Why I Love Bellydance
– by Kelly Creagh
I am standing in the wings with my three fellow troupe members, Jeannine, Angela and Melody, and we are waiting to go on. Huddled together in the dark, each of us tries our best to smoosh down the rows of tinkling coins draped in abundance around our hips.
Soon, the poetry on stage ends and our names are announced. Standing in a pale blue pool of light, Dr. Thomas reads from an introduction she had asked me to write. She’d wanted me to give some background information, she’d said, about the troupe and, in particular, about the dance itself.
“Bellydance celebrates the woman’s belly as the cup of life,” she reads, glancing up from the page. These words, though not my own, are some of the best I could find. They are words borrowed (like so much else) from my teacher, Delilah. With their simplicity and eloquence, they speak to the heart of the dance–or rather, I should say, to the belly.
We wait for the black out, prepare to jingle our way on stage, to take our positions. Right at this moment, Melody’s stomach, which has been denied lunch in lieu of needing to undulate, unleashes a mighty growl. “Shhh, cup of life,” she whispers, looking down, soothing her belly with both hands, “I’ll feed you later.”
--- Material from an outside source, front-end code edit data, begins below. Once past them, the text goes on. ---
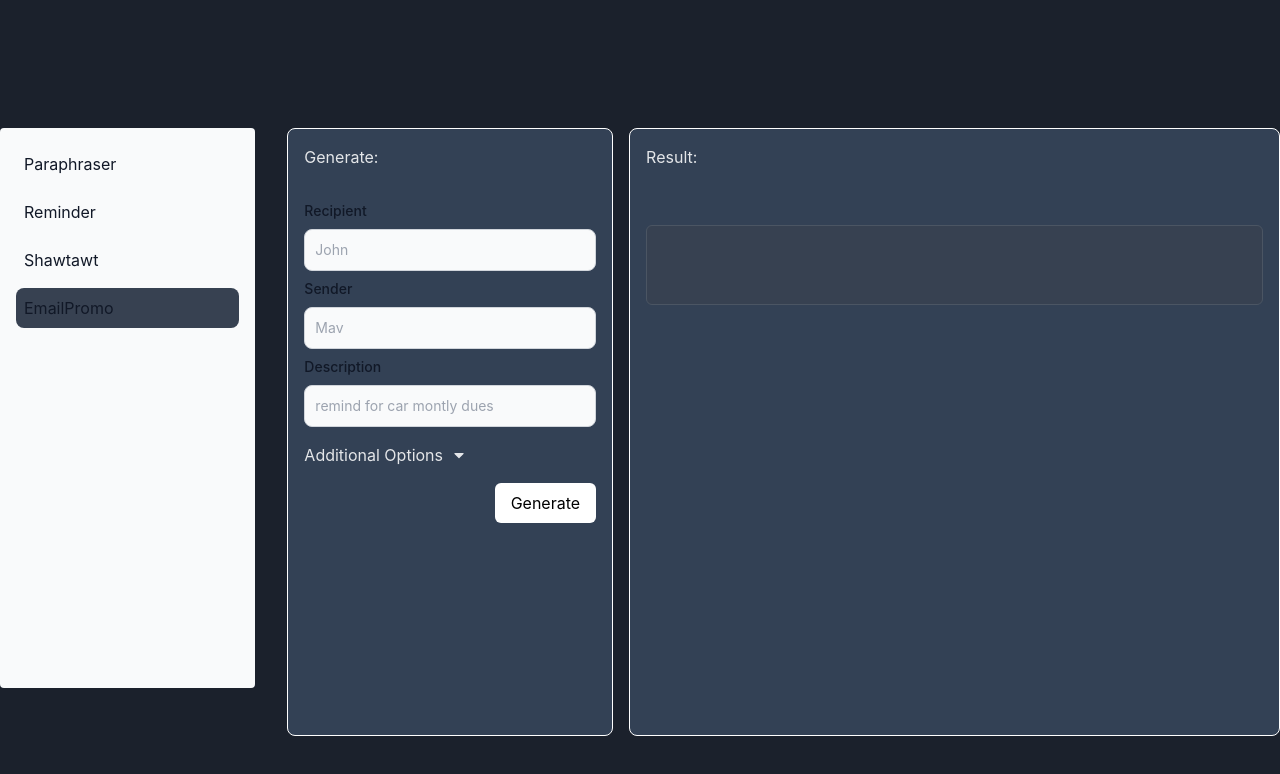
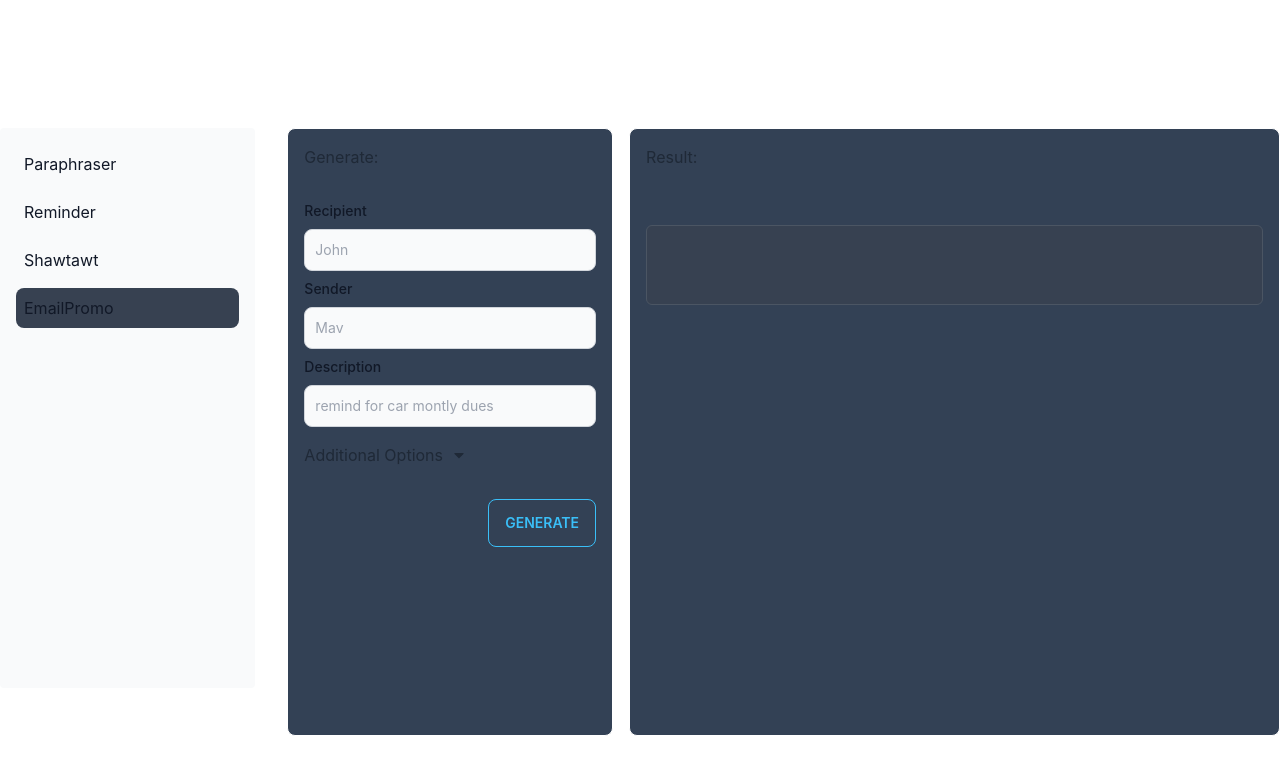
Before and after one commit to briankarlsayen/prototype-fe, a React (Vite) app: page /emailpromo in a window 1280 px wide. Shown: the top 774 px of the page. Built offline with nearby package versions, Linux system fonts and the light colour scheme.

Commit message:
feat: add generate loading spinner

```diff
--- a/package.json
+++ b/package.json
@@ -10,6 +10,7 @@
   },
   "dependencies": {
     "axios": "^1.2.1",
+    "daisyui": "^2.49.0",
     "react": "^18.2.0",
     "react-dom": "^18.2.0",
     "react-icons": "^4.7.1",
--- a/src/components/pages/EmailPromo/index.tsx
+++ b/src/components/pages/EmailPromo/index.tsx
@@ -16,6 +16,8 @@ const EmailPromo = () => {
   const [addOpt, setAddOpt] = useState(false);
   const [showBusinessOpt, setShowBusinessOpt] = useState(true);
   const [spinAction, setSpinAction] = useState(false);
+  const [mainSpinAction, setMainSpinAction] = useState(false);
+  const [copied, setCopied] = useState(false);
 
   const updateField = (e: any) => {
     // * check if tone > business is selected, show business settings
@@ -38,9 +40,11 @@ const EmailPromo = () => {
     }
   };
 
-  const generateHandler = (e: any) => {
+  const generateHandler = async (e: any) => {
     e.preventDefault();
-    generateEmail();
+    setSpinAction(true);
+    await generateEmail();
+    setSpinAction(false);
   };
 
   const handleAddSettings = () => {
@@ -140,10 +144,13 @@ const EmailPromo = () => {
     //   setSpinAction(false);
     // }, 5000);
     await generateEmail();
+    setCopied(false);
+
     setSpinAction(false);
   };
 
   const copyPassword = () => {
+    setCopied(true);
     navigator.clipboard.writeText(rawMessage).then(() => console.log("copy"));
   };
 
@@ -219,7 +226,10 @@ const EmailPromo = () => {
           </div>
           <button
             type="submit"
-            className="bg-white text-black px-4 py-2 rounded-md float-right mt-4 hover:bg-slate-200"
+            className={`mt-8 float-right btn btn-outline btn-info ${
+              spinAction && "loading"
+            }`}
+            // className="bg-white text-black px-4 py-2 rounded-md float-right mt-4 hover:bg-slate-200 "
           >
             Generate
           </button>
@@ -231,15 +241,17 @@ const EmailPromo = () => {
           {mailMessage && (
             <div className="float-right flex gap-4">
               <button
+                data-tip="refresh"
                 className={`cursor-pointer hover:text-gray-300 ${
-                  spinAction && "animate-spin"
+                  spinAction ? "animate-spin" : "tooltip"
                 }`}
                 onClick={regenerateEmail}
               >
-                <FaSyncAlt title="reload" />
+                <FaSyncAlt title="reload" className="" />
               </button>
               <button
-                className=" cursor-pointer hover:text-gray-300 "
+                data-tip={copied ? "copied" : "copy"}
+                className="tooltip cursor-pointer hover:text-gray-300 "
                 onClick={copyPassword}
               >
                 <FaRegCopy title="copy" />
--- a/tailwind.config.cjs
+++ b/tailwind.config.cjs
@@ -1,11 +1,8 @@
 /** @type {import('tailwindcss').Config} */
 module.exports = {
-  content: [
-    "./index.html",
-    "./src/**/*.{js,ts,jsx,tsx}",
-  ],
+  content: ["./index.html", "./src/**/*.{js,ts,jsx,tsx}"],
   theme: {
     extend: {},
   },
-  plugins: [],
-}
+  plugins: [require("daisyui")],
+};
```
Also changed, not shown: 1 other file (tests, documents, lock files or other folders).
With bellydance, you’re never quite sure where it’s going to take you or who exactly it’s going to put you in front of. I even love these instances, though–the awkward times where your audience is cold to the experience of hip snaps and snake arms and the luminescent glitter of bedlah. In particular, I love to watch the faces of the women in these audiences as they slowly give themselves permission to absorb the motion of our poetry. I can see the question arise in their faces, “is this something I could do?” I love watching this because I remember how that was the way it happened for me.
I love bellydance because it invites–no–embraces me just the way I am, wide hipped, thick legged and big haired. I love bellydance because of its audacity and its innate ability to shred the corset strings of society and topple the often deranged “beauty” ideals of modern culture. I love bellydance because, as Melody taught me that day, no matter how seriously we take it, it never takes itself too seriously.
I love bellydance mostly because it has afforded me the possession of that one glimmering capability which, for the longest time, only winked at me from a distance so far out of my reach. No, I’m not talking about the Turkish Drop. I’m talking about that one golden gift I thought that I could never acquire–the ability to unobtrusively, unconditionally and irrevocably love myself.
If the belly is the cup of life, then bellydance must be the nectar. Love yourself, I say, love your belly, love the dance and drink up sisters.